> WHAT IS BEING ASKED:
I'd like the entries repeated exactly, without their pictures.

[Modification records]
- Opening Delimiter -

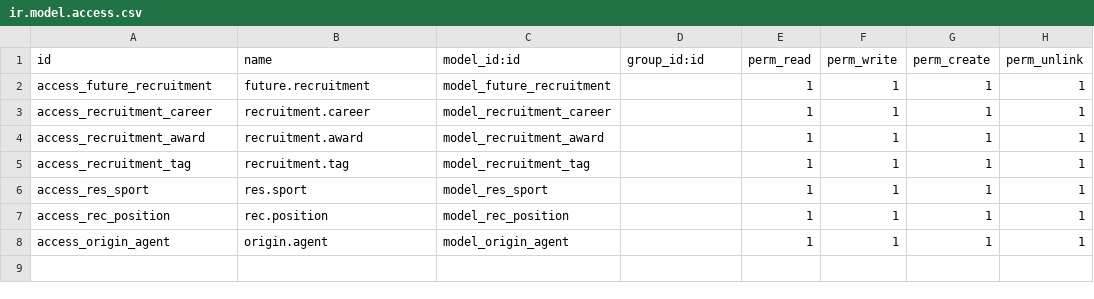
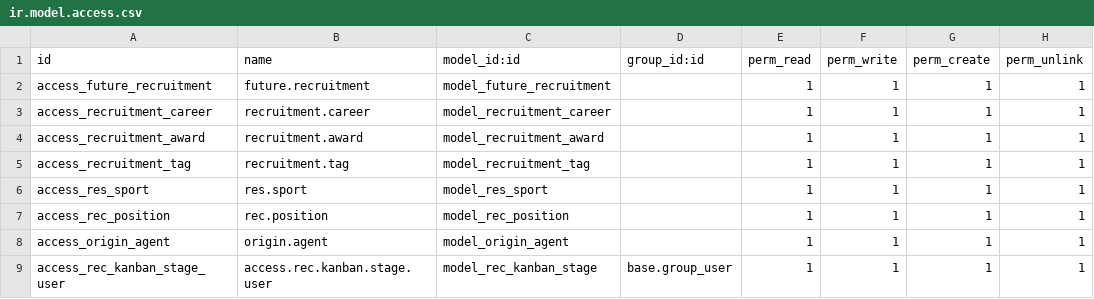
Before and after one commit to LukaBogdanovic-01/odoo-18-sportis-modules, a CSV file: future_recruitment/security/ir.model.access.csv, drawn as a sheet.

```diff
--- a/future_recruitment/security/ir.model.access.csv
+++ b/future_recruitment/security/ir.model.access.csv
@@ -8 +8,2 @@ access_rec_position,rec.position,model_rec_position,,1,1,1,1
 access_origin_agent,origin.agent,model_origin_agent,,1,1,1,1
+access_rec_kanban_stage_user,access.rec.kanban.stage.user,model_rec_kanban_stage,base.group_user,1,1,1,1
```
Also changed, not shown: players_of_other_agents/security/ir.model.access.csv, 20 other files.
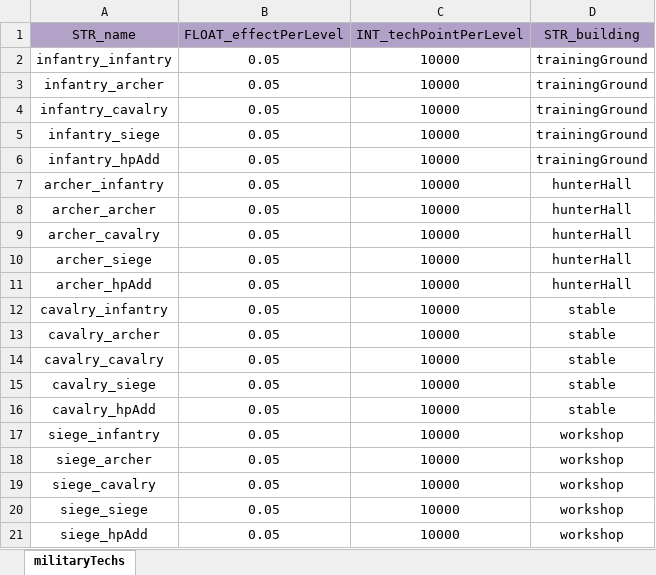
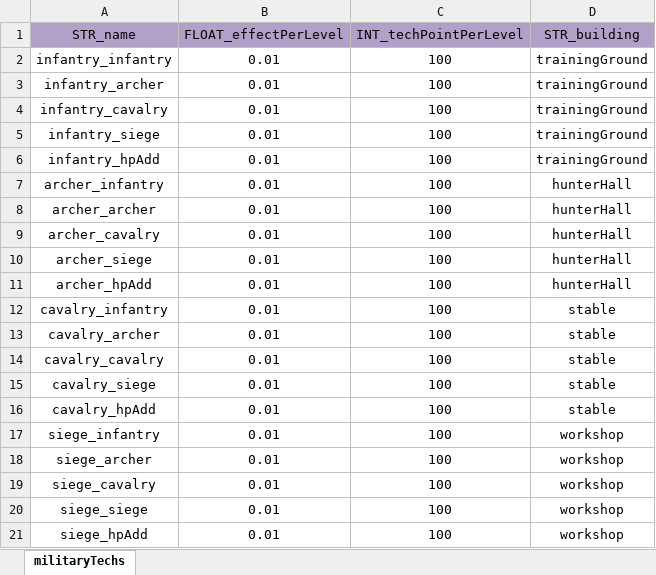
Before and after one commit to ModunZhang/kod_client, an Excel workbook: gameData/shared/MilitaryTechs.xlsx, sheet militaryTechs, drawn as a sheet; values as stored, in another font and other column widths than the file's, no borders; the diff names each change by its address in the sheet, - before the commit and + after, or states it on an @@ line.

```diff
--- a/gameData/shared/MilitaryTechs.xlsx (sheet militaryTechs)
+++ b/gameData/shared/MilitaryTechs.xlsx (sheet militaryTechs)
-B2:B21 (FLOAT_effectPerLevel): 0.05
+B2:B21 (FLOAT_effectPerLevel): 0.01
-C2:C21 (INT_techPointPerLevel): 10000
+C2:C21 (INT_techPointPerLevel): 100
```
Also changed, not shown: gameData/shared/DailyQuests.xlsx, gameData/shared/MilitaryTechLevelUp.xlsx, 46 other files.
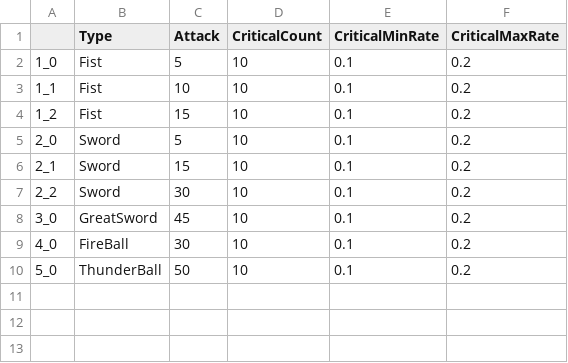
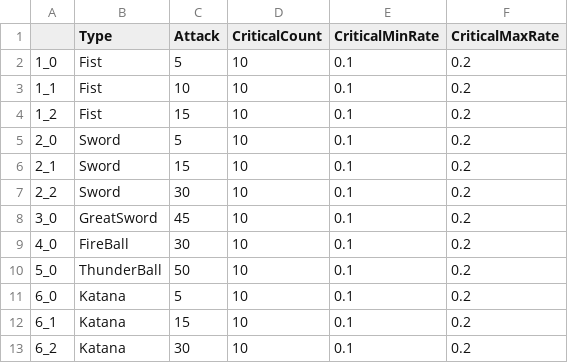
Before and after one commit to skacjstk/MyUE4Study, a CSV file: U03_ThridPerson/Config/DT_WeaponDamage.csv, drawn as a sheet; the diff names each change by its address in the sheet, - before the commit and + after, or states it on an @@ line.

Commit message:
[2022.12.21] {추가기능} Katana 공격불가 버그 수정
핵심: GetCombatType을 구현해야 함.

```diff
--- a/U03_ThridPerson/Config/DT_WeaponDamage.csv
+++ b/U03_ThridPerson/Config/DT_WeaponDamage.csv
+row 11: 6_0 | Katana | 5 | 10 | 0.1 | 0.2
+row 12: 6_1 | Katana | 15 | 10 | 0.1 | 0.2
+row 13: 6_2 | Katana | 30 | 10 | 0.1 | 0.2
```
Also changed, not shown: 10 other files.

- Closing Delimiter -

> TASK RESULT:
Before and after one commit to LukaBogdanovic-01/odoo-18-sportis-modules, a CSV file: future_recruitment/security/ir.model.access.csv, drawn as a sheet.

```diff
--- a/future_recruitment/security/ir.model.access.csv
+++ b/future_recruitment/security/ir.model.access.csv
@@ -8 +8,2 @@ access_rec_position,rec.position,model_rec_position,,1,1,1,1
 access_origin_agent,origin.agent,model_origin_agent,,1,1,1,1
+access_rec_kanban_stage_user,access.rec.kanban.stage.user,model_rec_kanban_stage,base.group_user,1,1,1,1
```
Also changed, not shown: players_of_other_agents/security/ir.model.access.csv, 20 other files.
Before and after one commit to ModunZhang/kod_client, an Excel workbook: gameData/shared/MilitaryTechs.xlsx, sheet militaryTechs, drawn as a sheet; values as stored, in another font and other column widths than the file's, no borders; the diff names each change by its address in the sheet, - before the commit and + after, or states it on an @@ line.

```diff
--- a/gameData/shared/MilitaryTechs.xlsx (sheet militaryTechs)
+++ b/gameData/shared/MilitaryTechs.xlsx (sheet militaryTechs)
-B2:B21 (FLOAT_effectPerLevel): 0.05
+B2:B21 (FLOAT_effectPerLevel): 0.01
-C2:C21 (INT_techPointPerLevel): 10000
+C2:C21 (INT_techPointPerLevel): 100
```
Also changed, not shown: gameData/shared/DailyQuests.xlsx, gameData/shared/MilitaryTechLevelUp.xlsx, 46 other files.
Before and after one commit to skacjstk/MyUE4Study, a CSV file: U03_ThridPerson/Config/DT_WeaponDamage.csv, drawn as a sheet; the diff names each change by its address in the sheet, - before the commit and + after, or states it on an @@ line.

Commit message:
[2022.12.21] {추가기능} Katana 공격불가 버그 수정
핵심: GetCombatType을 구현해야 함.

```diff
--- a/U03_ThridPerson/Config/DT_WeaponDamage.csv
+++ b/U03_ThridPerson/Config/DT_WeaponDamage.csv
+row 11: 6_0 | Katana | 5 | 10 | 0.1 | 0.2
+row 12: 6_1 | Katana | 15 | 10 | 0.1 | 0.2
+row 13: 6_2 | Katana | 30 | 10 | 0.1 | 0.2
```
Also changed, not shown: 10 other files.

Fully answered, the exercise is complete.